The task: Please retype every entry as written, and keep the pictures out.

Material provided:
--------------------------------------------------

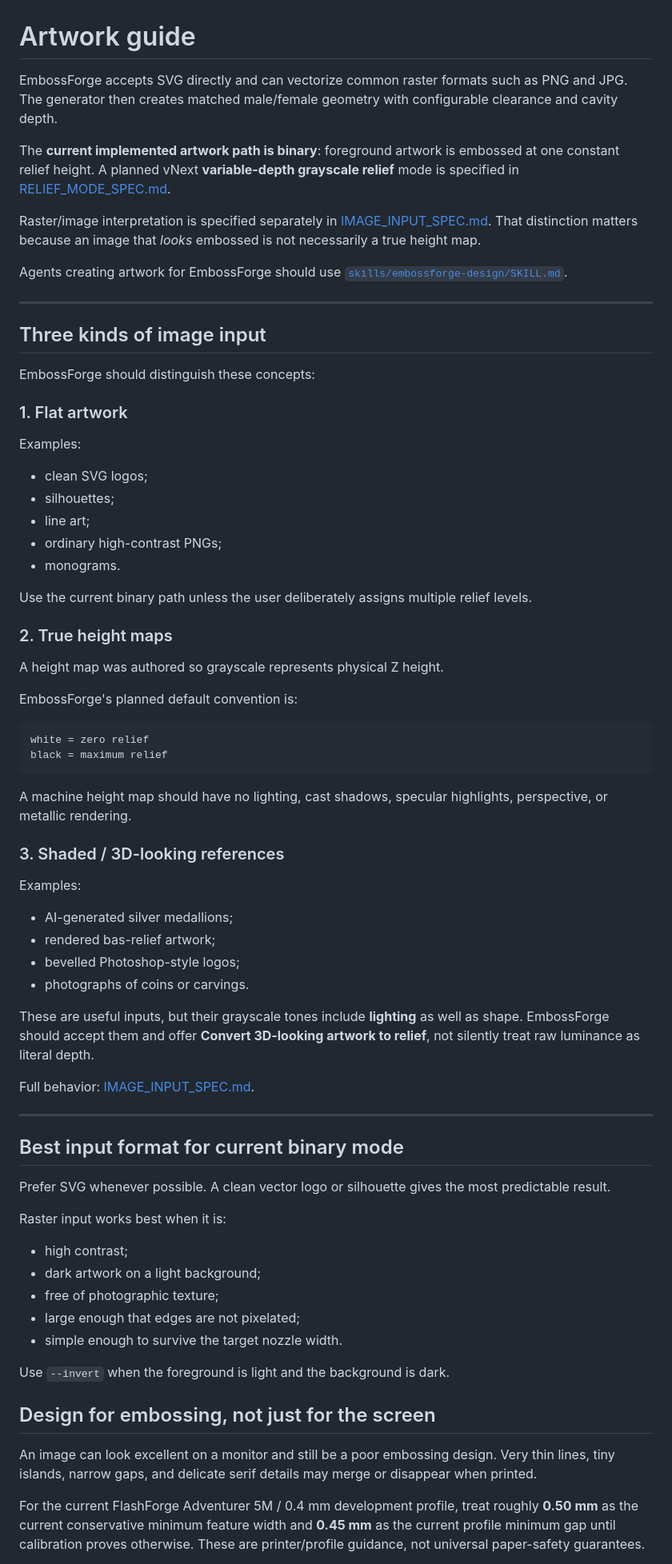
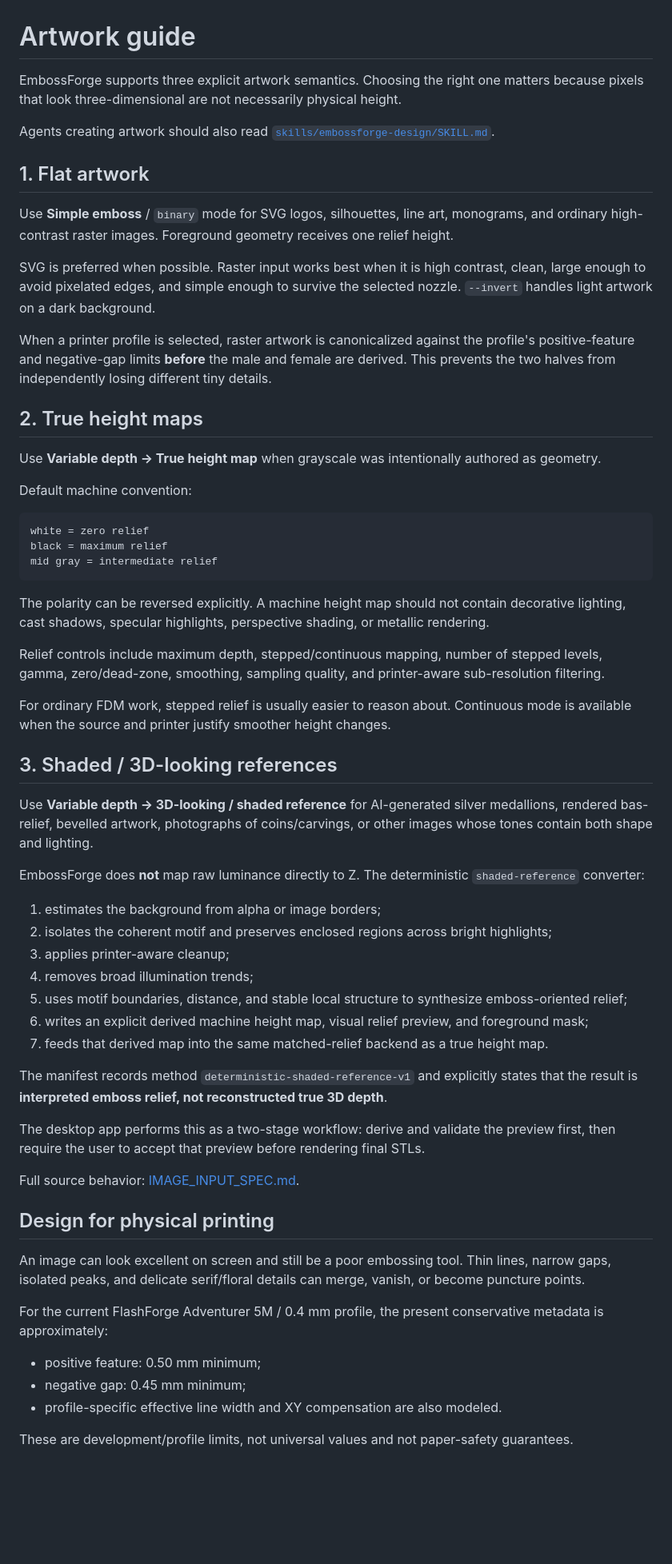
Before and after one commit to KingHacker9000/EmbossForge, a Markdown page: docs/ARTWORK_GUIDE.md, the part around one of its changes. Shown at 80% size. Rendered like a GitHub page; blank space fills up the shorter version.

Commit message:
Update artwork guide for implemented relief modes

````diff
--- a/docs/ARTWORK_GUIDE.md
+++ b/docs/ARTWORK_GUIDE.md
@@ -1,76 +1,64 @@
 # Artwork guide
 
-EmbossForge accepts SVG directly and can vectorize common raster formats such as PNG and JPG. The generator then creates matched male/female geometry with configurable clearance and cavity depth.
+EmbossForge supports three explicit artwork semantics. Choosing the right one matters because pixels that look three-dimensional are not necessarily physical height.
 
-The **current implemented artwork path is binary**: foreground artwork is embossed at one constant relief height. A planned vNext **variable-depth grayscale relief** mode is specified in [RELIEF_MODE_SPEC.md](RELIEF_MODE_SPEC.md).
+Agents creating artwork should also read [`skills/embossforge-design/SKILL.md`](../skills/embossforge-design/SKILL.md).
 
-Raster/image interpretation is specified separately in [IMAGE_INPUT_SPEC.md](IMAGE_INPUT_SPEC.md). That distinction matters because an image that *looks* embossed is not necessarily a true height map.
+## 1. Flat artwork
 
-Agents creating artwork for EmbossForge should use [`skills/embossforge-design/SKILL.md`](../skills/embossforge-design/SKILL.md).
+Use **Simple emboss** / `binary` mode for SVG logos, silhouettes, line art, monograms, and ordinary high-contrast raster images. Foreground geometry receives one relief height.
 
----
+SVG is preferred when possible. Raster input works best when it is high contrast, clean, large enough to avoid pixelated edges, and simple enough to survive the selected nozzle. `--invert` handles light artwork on a dark background.
 
-## Three kinds of image input
+When a printer profile is selected, raster artwork is canonicalized against the profile's positive-feature and negative-gap limits **before** the male and female are derived. This prevents the two halves from independently losing different tiny details.
 
-EmbossForge should distinguish these concepts:
+## 2. True height maps
 
-### 1. Flat artwork
+Use **Variable depth → True height map** when grayscale was intentionally authored as geometry.
 
-Examples:
-
-- clean SVG logos;
-- silhouettes;
-- line art;
-- ordinary high-contrast PNGs;
-- monograms.
-
-Use the current binary path unless the user deliberately assigns multiple relief levels.
-
-### 2. True height maps
-
-A height map was authored so grayscale represents physical Z height.
-
-EmbossForge's planned default convention is:
+Default machine convention:
 
 ```text
 white = zero relief
 black = maximum relief
+mid gray = intermediate relief
 ```
 
-A machine height map should have no lighting, cast shadows, specular highlights, perspective, or metallic rendering.
+The polarity can be reversed explicitly. A machine height map should not contain decorative lighting, cast shadows, specular highlights, perspective shading, or metallic rendering.
 
-### 3. Shaded / 3D-looking references
+Relief controls include maximum depth, stepped/continuous mapping, number of stepped levels, gamma, zero/dead-zone, smoothing, sampling quality, and printer-aware sub-resolution filtering.
 
-Examples:
+For ordinary FDM work, stepped relief is usually easier to reason about. Continuous mode is available when the source and printer justify smoother height changes.
 
-- AI-generated silver medallions;
-- rendered bas-relief artwork;
-- bevelled Photoshop-style logos;
-- photographs of coins or carvings.
+## 3. Shaded / 3D-looking references
 
-These are useful inputs, but their grayscale tones include **lighting** as well as shape. EmbossForge should accept them and offer **Convert 3D-looking artwork to relief**, not silently treat raw luminance as literal depth.
+Use **Variable depth → 3D-looking / shaded reference** for AI-generated silver medallions, rendered bas-relief, bevelled artwork, photographs of coins/carvings, or other images whose tones contain both shape and lighting.
 
-Full behavior: [IMAGE_INPUT_SPEC.md](IMAGE_INPUT_SPEC.md).
+EmbossForge does **not** map raw luminance directly to Z. The deterministic `shaded-reference` converter:
 
----
+1. estimates the background from alpha or image borders;
+2. isolates the coherent motif and preserves enclosed regions across bright highlights;
+3. applies printer-aware cleanup;
+4. removes broad illumination trends;
+5. uses motif boundaries, distance, and stable local structure to synthesize emboss-oriented relief;
+6. writes an explicit derived machine height map, visual relief preview, and foreground mask;
+7. feeds that derived map into the same matched-relief backend as a true height map.
 
-## Best input format for current binary mode
+The manifest records method `deterministic-shaded-reference-v1` and explicitly states that the result is **interpreted emboss relief, not reconstructed true 3D depth**.
 
-Prefer SVG whenever possible. A clean vector logo or silhouette gives the most predictable result.
+The desktop app performs this as a two-stage workflow: derive and validate the preview first, then require the user to accept that preview before rendering final STLs.
 
-Raster input works best when it is:
+Full source behavior: [IMAGE_INPUT_SPEC.md](IMAGE_INPUT_SPEC.md).
 
-- high contrast;
-- dark artwork on a light background;
-- free of photographic texture;
-- large enough that edges are not pixelated;
-- simple enough to survive the target nozzle width.
+## Design for physical printing
 
-Use `--invert` when the foreground is light and the background is dark.
+An image can look excellent on screen and still be a poor embossing tool. Thin lines, narrow gaps, isolated peaks, and delicate serif/floral details can merge, vanish, or become puncture points.
 
-## Design for embossing, not just for the screen
+For the current FlashForge Adventurer 5M / 0.4 mm profile, the present conservative metadata is approximately:
 
-An image can look excellent on a monitor and still be a poor embossing design. Very thin lines, tiny islands, narrow gaps, and delicate serif details may merge or disappear when printed.
+- positive feature: 0.50 mm minimum;
+- negative gap: 0.45 mm minimum;
+- profile-specific effective line width and XY compensation are also modeled.
 
-For the current FlashForge Adventurer 5M / 0.4 mm development profile, treat roughly **0.50 mm** as the current conservative minimum feature width and **0.45 mm** as the current profile minimum gap until calibration proves otherwise. These are printer/profile guidance, not universal paper-safety guarantees.
+These are development/profile limits, not universal values and not paper-safety guarantees.
 
````
Also changed, not shown: other parts of docs/ARTWORK_GUIDE.md (+22 -144 lines).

--------------------------------------------------

Task response:
Before and after one commit to KingHacker9000/EmbossForge, a Markdown page: docs/ARTWORK_GUIDE.md, the part around one of its changes. Shown at 80% size. Rendered like a GitHub page; blank space fills up the shorter version.

Commit message:
Update artwork guide for implemented relief modes

````diff
--- a/docs/ARTWORK_GUIDE.md
+++ b/docs/ARTWORK_GUIDE.md
@@ -1,76 +1,64 @@
 # Artwork guide
 
-EmbossForge accepts SVG directly and can vectorize common raster formats such as PNG and JPG. The generator then creates matched male/female geometry with configurable clearance and cavity depth.
+EmbossForge supports three explicit artwork semantics. Choosing the right one matters because pixels that look three-dimensional are not necessarily physical height.
 
-The **current implemented artwork path is binary**: foreground artwork is embossed at one constant relief height. A planned vNext **variable-depth grayscale relief** mode is specified in [RELIEF_MODE_SPEC.md](RELIEF_MODE_SPEC.md).
+Agents creating artwork should also read [`skills/embossforge-design/SKILL.md`](../skills/embossforge-design/SKILL.md).
 
-Raster/image interpretation is specified separately in [IMAGE_INPUT_SPEC.md](IMAGE_INPUT_SPEC.md). That distinction matters because an image that *looks* embossed is not necessarily a true height map.
+## 1. Flat artwork
 
-Agents creating artwork for EmbossForge should use [`skills/embossforge-design/SKILL.md`](../skills/embossforge-design/SKILL.md).
+Use **Simple emboss** / `binary` mode for SVG logos, silhouettes, line art, monograms, and ordinary high-contrast raster images. Foreground geometry receives one relief height.
 
----
+SVG is preferred when possible. Raster input works best when it is high contrast, clean, large enough to avoid pixelated edges, and simple enough to survive the selected nozzle. `--invert` handles light artwork on a dark background.
 
-## Three kinds of image input
+When a printer profile is selected, raster artwork is canonicalized against the profile's positive-feature and negative-gap limits **before** the male and female are derived. This prevents the two halves from independently losing different tiny details.
 
-EmbossForge should distinguish these concepts:
+## 2. True height maps
 
-### 1. Flat artwork
+Use **Variable depth → True height map** when grayscale was intentionally authored as geometry.
 
-Examples:
-
-- clean SVG logos;
-- silhouettes;
-- line art;
-- ordinary high-contrast PNGs;
-- monograms.
-
-Use the current binary path unless the user deliberately assigns multiple relief levels.
-
-### 2. True height maps
-
-A height map was authored so grayscale represents physical Z height.
-
-EmbossForge's planned default convention is:
+Default machine convention:
 
 ```text
 white = zero relief
 black = maximum relief
+mid gray = intermediate relief
 ```
 
-A machine height map should have no lighting, cast shadows, specular highlights, perspective, or metallic rendering.
+The polarity can be reversed explicitly. A machine height map should not contain decorative lighting, cast shadows, specular highlights, perspective shading, or metallic rendering.
 
-### 3. Shaded / 3D-looking references
+Relief controls include maximum depth, stepped/continuous mapping, number of stepped levels, gamma, zero/dead-zone, smoothing, sampling quality, and printer-aware sub-resolution filtering.
 
-Examples:
+For ordinary FDM work, stepped relief is usually easier to reason about. Continuous mode is available when the source and printer justify smoother height changes.
 
-- AI-generated silver medallions;
-- rendered bas-relief artwork;
-- bevelled Photoshop-style logos;
-- photographs of coins or carvings.
+## 3. Shaded / 3D-looking references
 
-These are useful inputs, but their grayscale tones include **lighting** as well as shape. EmbossForge should accept them and offer **Convert 3D-looking artwork to relief**, not silently treat raw luminance as literal depth.
+Use **Variable depth → 3D-looking / shaded reference** for AI-generated silver medallions, rendered bas-relief, bevelled artwork, photographs of coins/carvings, or other images whose tones contain both shape and lighting.
 
-Full behavior: [IMAGE_INPUT_SPEC.md](IMAGE_INPUT_SPEC.md).
+EmbossForge does **not** map raw luminance directly to Z. The deterministic `shaded-reference` converter:
 
----
+1. estimates the background from alpha or image borders;
+2. isolates the coherent motif and preserves enclosed regions across bright highlights;
+3. applies printer-aware cleanup;
+4. removes broad illumination trends;
+5. uses motif boundaries, distance, and stable local structure to synthesize emboss-oriented relief;
+6. writes an explicit derived machine height map, visual relief preview, and foreground mask;
+7. feeds that derived map into the same matched-relief backend as a true height map.
 
-## Best input format for current binary mode
+The manifest records method `deterministic-shaded-reference-v1` and explicitly states that the result is **interpreted emboss relief, not reconstructed true 3D depth**.
 
-Prefer SVG whenever possible. A clean vector logo or silhouette gives the most predictable result.
+The desktop app performs this as a two-stage workflow: derive and validate the preview first, then require the user to accept that preview before rendering final STLs.
 
-Raster input works best when it is:
+Full source behavior: [IMAGE_INPUT_SPEC.md](IMAGE_INPUT_SPEC.md).
 
-- high contrast;
-- dark artwork on a light background;
-- free of photographic texture;
-- large enough that edges are not pixelated;
-- simple enough to survive the target nozzle width.
+## Design for physical printing
 
-Use `--invert` when the foreground is light and the background is dark.
+An image can look excellent on screen and still be a poor embossing tool. Thin lines, narrow gaps, isolated peaks, and delicate serif/floral details can merge, vanish, or become puncture points.
 
-## Design for embossing, not just for the screen
+For the current FlashForge Adventurer 5M / 0.4 mm profile, the present conservative metadata is approximately:
 
-An image can look excellent on a monitor and still be a poor embossing design. Very thin lines, tiny islands, narrow gaps, and delicate serif details may merge or disappear when printed.
+- positive feature: 0.50 mm minimum;
+- negative gap: 0.45 mm minimum;
+- profile-specific effective line width and XY compensation are also modeled.
 
-For the current FlashForge Adventurer 5M / 0.4 mm development profile, treat roughly **0.50 mm** as the current conservative minimum feature width and **0.45 mm** as the current profile minimum gap until calibration proves otherwise. These are printer/profile guidance, not universal paper-safety guarantees.
+These are development/profile limits, not universal values and not paper-safety guarantees.
 
````
Also changed, not shown: other parts of docs/ARTWORK_GUIDE.md (+22 -144 lines).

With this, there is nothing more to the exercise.